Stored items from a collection
§ §
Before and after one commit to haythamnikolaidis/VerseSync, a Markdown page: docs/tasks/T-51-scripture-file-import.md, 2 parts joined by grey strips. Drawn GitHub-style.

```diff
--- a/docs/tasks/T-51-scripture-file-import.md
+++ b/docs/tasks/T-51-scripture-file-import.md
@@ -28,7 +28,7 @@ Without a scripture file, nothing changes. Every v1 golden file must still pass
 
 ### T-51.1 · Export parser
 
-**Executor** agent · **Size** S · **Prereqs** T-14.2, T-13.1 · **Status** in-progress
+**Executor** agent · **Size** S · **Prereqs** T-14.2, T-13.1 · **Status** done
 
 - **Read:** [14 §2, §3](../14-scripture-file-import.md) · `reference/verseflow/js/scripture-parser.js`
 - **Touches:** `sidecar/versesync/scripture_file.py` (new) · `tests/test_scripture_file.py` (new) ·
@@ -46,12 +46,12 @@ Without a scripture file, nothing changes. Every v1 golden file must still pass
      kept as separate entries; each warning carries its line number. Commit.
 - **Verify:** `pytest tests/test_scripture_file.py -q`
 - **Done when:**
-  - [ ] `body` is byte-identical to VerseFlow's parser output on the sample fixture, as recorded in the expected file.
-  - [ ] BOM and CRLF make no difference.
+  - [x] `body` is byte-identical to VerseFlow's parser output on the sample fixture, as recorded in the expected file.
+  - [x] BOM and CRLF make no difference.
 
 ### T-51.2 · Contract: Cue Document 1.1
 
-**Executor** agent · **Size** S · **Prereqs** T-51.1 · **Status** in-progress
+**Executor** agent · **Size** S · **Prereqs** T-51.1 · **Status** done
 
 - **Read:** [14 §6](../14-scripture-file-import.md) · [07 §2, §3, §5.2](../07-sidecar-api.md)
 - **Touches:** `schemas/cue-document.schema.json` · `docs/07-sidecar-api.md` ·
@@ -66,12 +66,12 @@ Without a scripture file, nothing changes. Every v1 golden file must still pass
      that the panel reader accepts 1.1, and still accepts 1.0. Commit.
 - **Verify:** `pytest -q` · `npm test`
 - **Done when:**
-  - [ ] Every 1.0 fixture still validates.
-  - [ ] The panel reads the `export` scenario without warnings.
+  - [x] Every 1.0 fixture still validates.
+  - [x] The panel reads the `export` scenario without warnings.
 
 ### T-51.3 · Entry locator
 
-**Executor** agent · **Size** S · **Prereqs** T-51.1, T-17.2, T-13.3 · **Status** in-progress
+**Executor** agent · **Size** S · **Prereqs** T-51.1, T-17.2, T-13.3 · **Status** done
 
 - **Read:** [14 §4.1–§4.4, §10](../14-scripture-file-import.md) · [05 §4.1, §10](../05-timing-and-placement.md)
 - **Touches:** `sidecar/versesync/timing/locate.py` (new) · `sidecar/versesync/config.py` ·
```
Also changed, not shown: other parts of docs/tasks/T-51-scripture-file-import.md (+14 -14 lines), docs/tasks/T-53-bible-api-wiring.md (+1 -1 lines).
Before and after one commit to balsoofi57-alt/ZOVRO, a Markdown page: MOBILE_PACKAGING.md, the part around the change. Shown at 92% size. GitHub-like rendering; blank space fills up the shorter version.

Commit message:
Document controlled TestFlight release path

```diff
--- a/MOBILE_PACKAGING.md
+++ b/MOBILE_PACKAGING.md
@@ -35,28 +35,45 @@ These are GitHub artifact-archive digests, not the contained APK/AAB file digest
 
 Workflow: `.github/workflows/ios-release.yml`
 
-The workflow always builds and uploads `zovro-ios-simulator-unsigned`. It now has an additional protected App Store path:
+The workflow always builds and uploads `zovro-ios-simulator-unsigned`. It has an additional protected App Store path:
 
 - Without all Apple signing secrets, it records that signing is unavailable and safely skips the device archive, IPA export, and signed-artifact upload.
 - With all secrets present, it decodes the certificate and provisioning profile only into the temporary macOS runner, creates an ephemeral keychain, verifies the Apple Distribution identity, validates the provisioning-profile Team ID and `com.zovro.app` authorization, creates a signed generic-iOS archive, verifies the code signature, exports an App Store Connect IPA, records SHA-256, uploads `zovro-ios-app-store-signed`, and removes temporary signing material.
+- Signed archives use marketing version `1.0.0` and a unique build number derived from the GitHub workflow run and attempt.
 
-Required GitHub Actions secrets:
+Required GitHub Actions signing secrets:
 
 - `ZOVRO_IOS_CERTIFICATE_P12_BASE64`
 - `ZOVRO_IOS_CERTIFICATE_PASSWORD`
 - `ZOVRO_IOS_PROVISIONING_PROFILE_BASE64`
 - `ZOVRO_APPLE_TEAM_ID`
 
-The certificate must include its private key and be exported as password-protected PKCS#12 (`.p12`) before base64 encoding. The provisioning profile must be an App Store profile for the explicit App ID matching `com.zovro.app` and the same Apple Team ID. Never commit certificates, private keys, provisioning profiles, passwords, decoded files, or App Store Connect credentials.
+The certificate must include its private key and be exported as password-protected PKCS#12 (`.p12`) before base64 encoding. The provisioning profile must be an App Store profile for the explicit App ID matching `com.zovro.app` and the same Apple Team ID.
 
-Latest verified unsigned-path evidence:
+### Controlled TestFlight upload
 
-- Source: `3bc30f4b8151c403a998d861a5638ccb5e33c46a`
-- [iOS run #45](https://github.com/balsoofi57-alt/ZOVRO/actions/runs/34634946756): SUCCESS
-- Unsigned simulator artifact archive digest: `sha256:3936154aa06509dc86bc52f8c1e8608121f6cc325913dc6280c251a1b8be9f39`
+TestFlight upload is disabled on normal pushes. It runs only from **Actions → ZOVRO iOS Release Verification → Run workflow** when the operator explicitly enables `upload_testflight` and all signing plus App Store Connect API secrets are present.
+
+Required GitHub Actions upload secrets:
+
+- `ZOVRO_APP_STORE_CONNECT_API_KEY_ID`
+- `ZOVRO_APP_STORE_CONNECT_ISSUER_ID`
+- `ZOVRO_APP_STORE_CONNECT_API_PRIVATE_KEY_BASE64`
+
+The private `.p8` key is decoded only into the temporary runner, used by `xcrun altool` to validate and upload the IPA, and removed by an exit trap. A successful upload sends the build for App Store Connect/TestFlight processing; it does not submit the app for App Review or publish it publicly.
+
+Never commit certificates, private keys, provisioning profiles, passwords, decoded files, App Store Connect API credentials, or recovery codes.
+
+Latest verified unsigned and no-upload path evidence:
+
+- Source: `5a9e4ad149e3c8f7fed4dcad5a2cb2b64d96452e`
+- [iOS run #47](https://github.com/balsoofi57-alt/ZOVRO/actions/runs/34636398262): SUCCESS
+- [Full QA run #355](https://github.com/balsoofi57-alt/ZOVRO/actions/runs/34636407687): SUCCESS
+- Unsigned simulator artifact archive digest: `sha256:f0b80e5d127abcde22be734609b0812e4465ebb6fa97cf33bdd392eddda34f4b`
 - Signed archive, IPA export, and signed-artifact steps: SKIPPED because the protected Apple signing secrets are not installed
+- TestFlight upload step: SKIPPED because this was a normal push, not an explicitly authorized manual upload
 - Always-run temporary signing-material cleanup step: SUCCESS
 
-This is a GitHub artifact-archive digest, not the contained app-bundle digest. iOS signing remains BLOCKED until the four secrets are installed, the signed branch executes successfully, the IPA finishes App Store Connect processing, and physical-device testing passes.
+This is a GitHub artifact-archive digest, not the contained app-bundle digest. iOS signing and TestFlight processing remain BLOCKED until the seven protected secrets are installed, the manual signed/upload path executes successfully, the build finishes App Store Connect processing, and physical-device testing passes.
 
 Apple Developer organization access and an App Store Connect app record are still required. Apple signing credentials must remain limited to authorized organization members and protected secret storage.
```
§ §
*Task to carry out*. Look through the entries above for the word "still". Copy every line where it shows up.

*Response box*.
@@ -28,7 +28,7 @@ Without a scripture file, nothing changes. Every v1 golden file must still pass
@@ -46,12 +46,12 @@ Without a scripture file, nothing changes. Every v1 golden file must still pass
@@ -66,12 +66,12 @@ Without a scripture file, nothing changes. Every v1 golden file must still pass
      that the panel reader accepts 1.1, and still accepts 1.0. Commit.
-  - [ ] Every 1.0 fixture still validates.
+  - [x] Every 1.0 fixture still validates.
 Apple Developer organization access and an App Store Connect app record are still required. Apple signing credentials must remain limited to authorized organization members and protected secret storage.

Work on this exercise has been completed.